• **Assigned task**: Your answer must be the full set of records, copied exactly, with no pictures in it.

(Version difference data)
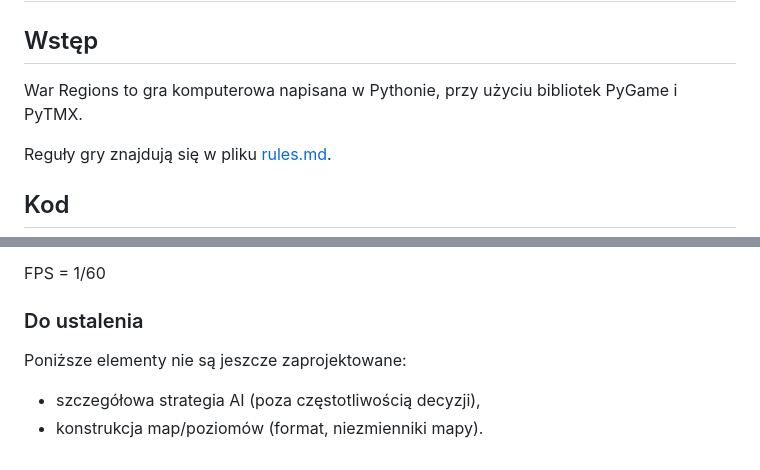
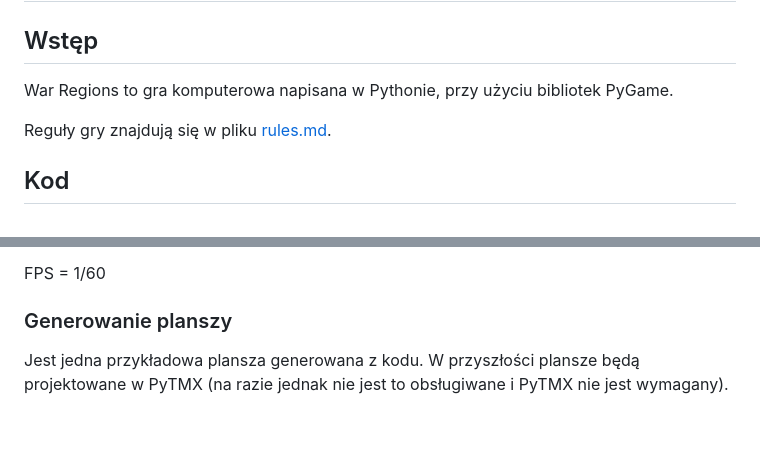
Before and after one commit to belartur/hexfront, a Markdown page: specification.md, 2 parts joined by grey strips. Rendered like a GitHub page; blank space fills up the shorter version.

Commit message:
board gen.

```diff
--- a/specification.md
+++ b/specification.md
@@ -1,7 +1,7 @@
 # War Regions — specyfikacja implementacji gry
 
 ## Wstęp
-War Regions to gra komputerowa napisana w Pythonie, przy użyciu bibliotek PyGame i PyTMX.
+War Regions to gra komputerowa napisana w Pythonie, przy użyciu bibliotek PyGame.
 
 Reguły gry znajdują się w pliku [rules.md](rules.md).
 
@@ -49,9 +49,7 @@ Wszystkie wartości liczbowe gry (odległości, promienie, zasięgi, itd.) są z
 
 FPS = 1/60
 
-### Do ustalenia
+### Generowanie planszy
 
-Poniższe elementy nie są jeszcze zaprojektowane:
-
-* szczegółowa strategia AI (poza częstotliwością decyzji),
-* konstrukcja map/poziomów (format, niezmienniki mapy).
+Jest jedna przykładowa plansza generowana z kodu.
+W przyszłości plansze będą projektowane w PyTMX (na razie jednak nie jest to obsługiwane i PyTMX nie jest wymagany).
```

• **Output of the task**:
Before and after one commit to belartur/hexfront, a Markdown page: specification.md, 2 parts joined by grey strips. Rendered like a GitHub page; blank space fills up the shorter version.

Commit message:
board gen.

```diff
--- a/specification.md
+++ b/specification.md
@@ -1,7 +1,7 @@
 # War Regions — specyfikacja implementacji gry
 
 ## Wstęp
-War Regions to gra komputerowa napisana w Pythonie, przy użyciu bibliotek PyGame i PyTMX.
+War Regions to gra komputerowa napisana w Pythonie, przy użyciu bibliotek PyGame.
 
 Reguły gry znajdują się w pliku [rules.md](rules.md).
 
@@ -49,9 +49,7 @@ Wszystkie wartości liczbowe gry (odległości, promienie, zasięgi, itd.) są z
 
 FPS = 1/60
 
-### Do ustalenia
+### Generowanie planszy
 
-Poniższe elementy nie są jeszcze zaprojektowane:
-
-* szczegółowa strategia AI (poza częstotliwością decyzji),
-* konstrukcja map/poziomów (format, niezmienniki mapy).
+Jest jedna przykładowa plansza generowana z kodu.
+W przyszłości plansze będą projektowane w PyTMX (na razie jednak nie jest to obsługiwane i PyTMX nie jest wymagany).
```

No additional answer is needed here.